(Data for the task Opens)

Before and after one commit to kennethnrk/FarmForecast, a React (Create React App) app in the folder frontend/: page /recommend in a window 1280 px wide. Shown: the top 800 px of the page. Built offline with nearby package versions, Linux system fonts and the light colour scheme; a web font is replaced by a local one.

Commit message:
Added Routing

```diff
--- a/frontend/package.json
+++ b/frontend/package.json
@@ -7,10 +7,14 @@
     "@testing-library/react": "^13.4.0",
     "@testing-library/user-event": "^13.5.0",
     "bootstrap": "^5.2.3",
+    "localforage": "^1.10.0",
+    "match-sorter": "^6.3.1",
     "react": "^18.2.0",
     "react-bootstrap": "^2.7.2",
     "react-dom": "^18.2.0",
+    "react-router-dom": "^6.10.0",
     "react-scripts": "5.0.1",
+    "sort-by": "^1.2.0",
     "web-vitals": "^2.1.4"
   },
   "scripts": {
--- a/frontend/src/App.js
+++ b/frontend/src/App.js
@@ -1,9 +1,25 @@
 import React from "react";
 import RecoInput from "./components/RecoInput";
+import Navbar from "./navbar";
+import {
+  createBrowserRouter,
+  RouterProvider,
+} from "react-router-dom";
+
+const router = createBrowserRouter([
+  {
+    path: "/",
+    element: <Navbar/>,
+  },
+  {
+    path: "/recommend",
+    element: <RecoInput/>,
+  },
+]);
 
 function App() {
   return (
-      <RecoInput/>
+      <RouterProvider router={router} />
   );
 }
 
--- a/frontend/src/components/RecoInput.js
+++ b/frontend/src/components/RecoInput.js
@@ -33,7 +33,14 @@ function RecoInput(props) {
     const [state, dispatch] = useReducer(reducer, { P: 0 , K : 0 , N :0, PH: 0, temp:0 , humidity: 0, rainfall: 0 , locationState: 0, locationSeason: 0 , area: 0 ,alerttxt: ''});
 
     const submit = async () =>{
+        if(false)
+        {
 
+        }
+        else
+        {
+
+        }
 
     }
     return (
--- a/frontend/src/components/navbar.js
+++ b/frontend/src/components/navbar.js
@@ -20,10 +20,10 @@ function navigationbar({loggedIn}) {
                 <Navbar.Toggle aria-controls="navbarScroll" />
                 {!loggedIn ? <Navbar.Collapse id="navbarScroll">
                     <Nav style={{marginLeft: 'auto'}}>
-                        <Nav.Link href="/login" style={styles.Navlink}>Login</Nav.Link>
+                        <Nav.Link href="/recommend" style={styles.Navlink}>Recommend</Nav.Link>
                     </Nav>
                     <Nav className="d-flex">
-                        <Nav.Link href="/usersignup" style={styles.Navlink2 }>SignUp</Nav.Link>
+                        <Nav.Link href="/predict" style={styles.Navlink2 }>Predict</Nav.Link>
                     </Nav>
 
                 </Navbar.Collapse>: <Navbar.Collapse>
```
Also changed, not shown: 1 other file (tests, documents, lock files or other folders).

(Data for the task Closes)
(Data for the task Opens)

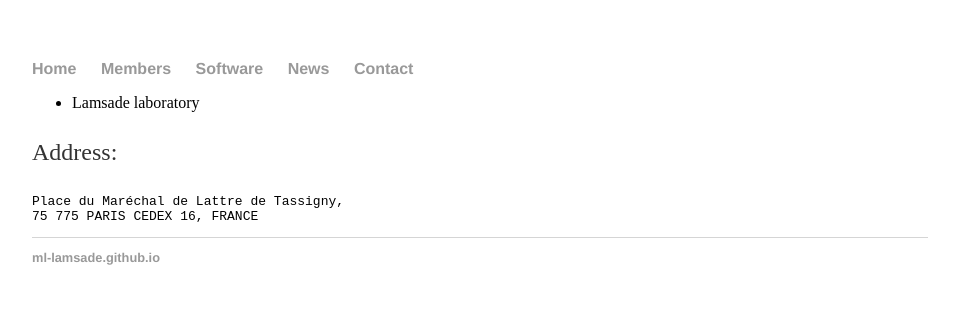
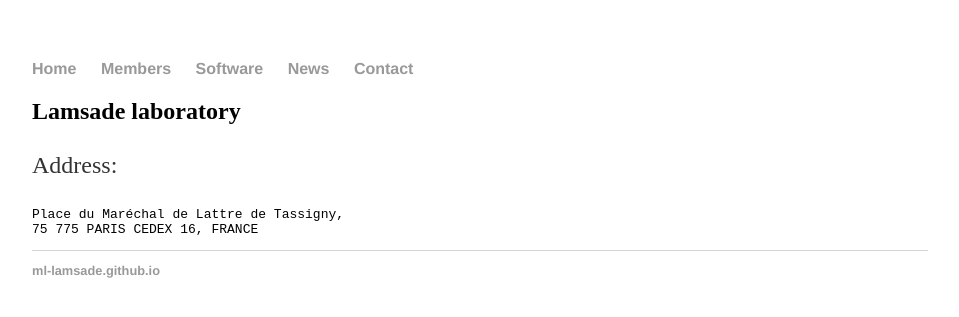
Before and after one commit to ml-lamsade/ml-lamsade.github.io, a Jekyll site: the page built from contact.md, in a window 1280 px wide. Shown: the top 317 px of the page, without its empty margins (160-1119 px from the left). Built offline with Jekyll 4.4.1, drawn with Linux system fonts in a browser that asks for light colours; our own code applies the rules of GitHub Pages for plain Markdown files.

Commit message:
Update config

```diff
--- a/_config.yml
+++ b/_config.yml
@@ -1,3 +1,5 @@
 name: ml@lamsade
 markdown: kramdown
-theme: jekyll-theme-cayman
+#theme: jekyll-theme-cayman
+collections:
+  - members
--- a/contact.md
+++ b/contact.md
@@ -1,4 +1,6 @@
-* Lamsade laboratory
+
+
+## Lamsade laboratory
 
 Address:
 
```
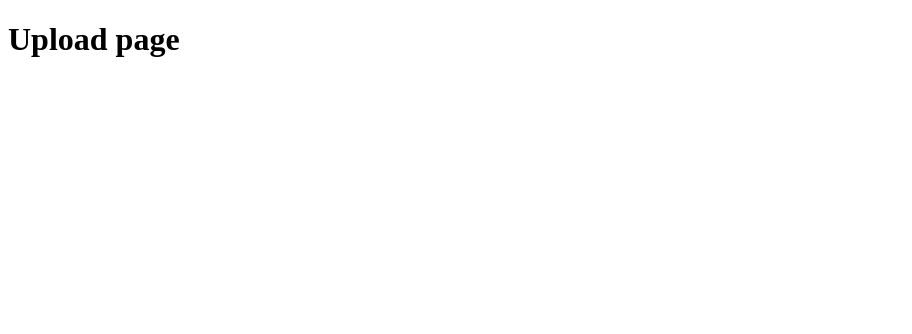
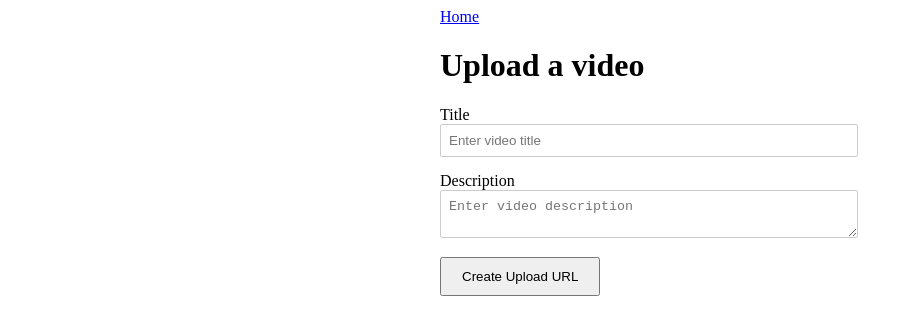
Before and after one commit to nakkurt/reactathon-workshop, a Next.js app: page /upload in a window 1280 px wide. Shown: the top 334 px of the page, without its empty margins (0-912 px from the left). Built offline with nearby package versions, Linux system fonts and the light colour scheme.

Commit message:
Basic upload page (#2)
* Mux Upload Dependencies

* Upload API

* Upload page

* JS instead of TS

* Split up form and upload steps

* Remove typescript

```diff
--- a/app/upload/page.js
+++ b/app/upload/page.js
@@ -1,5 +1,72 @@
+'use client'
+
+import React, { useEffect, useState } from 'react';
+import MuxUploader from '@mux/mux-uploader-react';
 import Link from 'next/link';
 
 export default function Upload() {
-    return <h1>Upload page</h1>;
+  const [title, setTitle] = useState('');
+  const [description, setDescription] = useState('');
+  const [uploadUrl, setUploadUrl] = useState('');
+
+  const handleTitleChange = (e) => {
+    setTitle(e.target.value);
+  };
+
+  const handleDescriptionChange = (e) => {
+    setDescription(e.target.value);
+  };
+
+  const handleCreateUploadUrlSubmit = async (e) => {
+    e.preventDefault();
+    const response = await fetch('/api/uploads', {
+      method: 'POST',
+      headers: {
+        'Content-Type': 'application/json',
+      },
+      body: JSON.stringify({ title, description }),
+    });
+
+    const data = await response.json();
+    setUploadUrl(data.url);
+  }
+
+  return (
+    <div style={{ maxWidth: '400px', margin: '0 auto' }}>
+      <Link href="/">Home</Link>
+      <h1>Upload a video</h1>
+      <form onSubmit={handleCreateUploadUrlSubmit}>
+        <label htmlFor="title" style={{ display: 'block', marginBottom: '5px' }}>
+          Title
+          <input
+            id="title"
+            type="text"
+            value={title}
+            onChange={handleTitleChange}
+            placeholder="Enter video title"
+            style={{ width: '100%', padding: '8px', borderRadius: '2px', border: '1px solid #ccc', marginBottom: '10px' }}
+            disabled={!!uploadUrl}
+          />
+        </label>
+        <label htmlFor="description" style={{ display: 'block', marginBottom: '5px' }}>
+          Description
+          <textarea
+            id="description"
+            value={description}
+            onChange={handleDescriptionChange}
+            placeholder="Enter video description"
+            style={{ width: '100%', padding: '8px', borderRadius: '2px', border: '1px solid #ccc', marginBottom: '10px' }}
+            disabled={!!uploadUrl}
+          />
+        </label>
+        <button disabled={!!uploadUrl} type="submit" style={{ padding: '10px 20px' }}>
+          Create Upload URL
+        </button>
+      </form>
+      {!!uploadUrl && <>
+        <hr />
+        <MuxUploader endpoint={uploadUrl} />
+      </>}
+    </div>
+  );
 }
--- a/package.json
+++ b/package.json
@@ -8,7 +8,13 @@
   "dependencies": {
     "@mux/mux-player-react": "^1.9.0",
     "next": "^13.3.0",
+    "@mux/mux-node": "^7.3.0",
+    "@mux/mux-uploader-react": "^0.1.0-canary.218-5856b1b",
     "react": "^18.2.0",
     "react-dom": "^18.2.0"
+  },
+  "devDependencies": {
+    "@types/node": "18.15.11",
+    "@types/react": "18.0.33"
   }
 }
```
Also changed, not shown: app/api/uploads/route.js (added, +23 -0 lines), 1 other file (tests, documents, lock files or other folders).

(Data for the task Closes)

Note each line above that holds "import", then copy all of them.

The completed task:
 import React from "react";
 import RecoInput from "./components/RecoInput";
+import Navbar from "./navbar";
+import {
+import React, { useEffect, useState } from 'react';
+import MuxUploader from '@mux/mux-uploader-react';
 import Link from 'next/link';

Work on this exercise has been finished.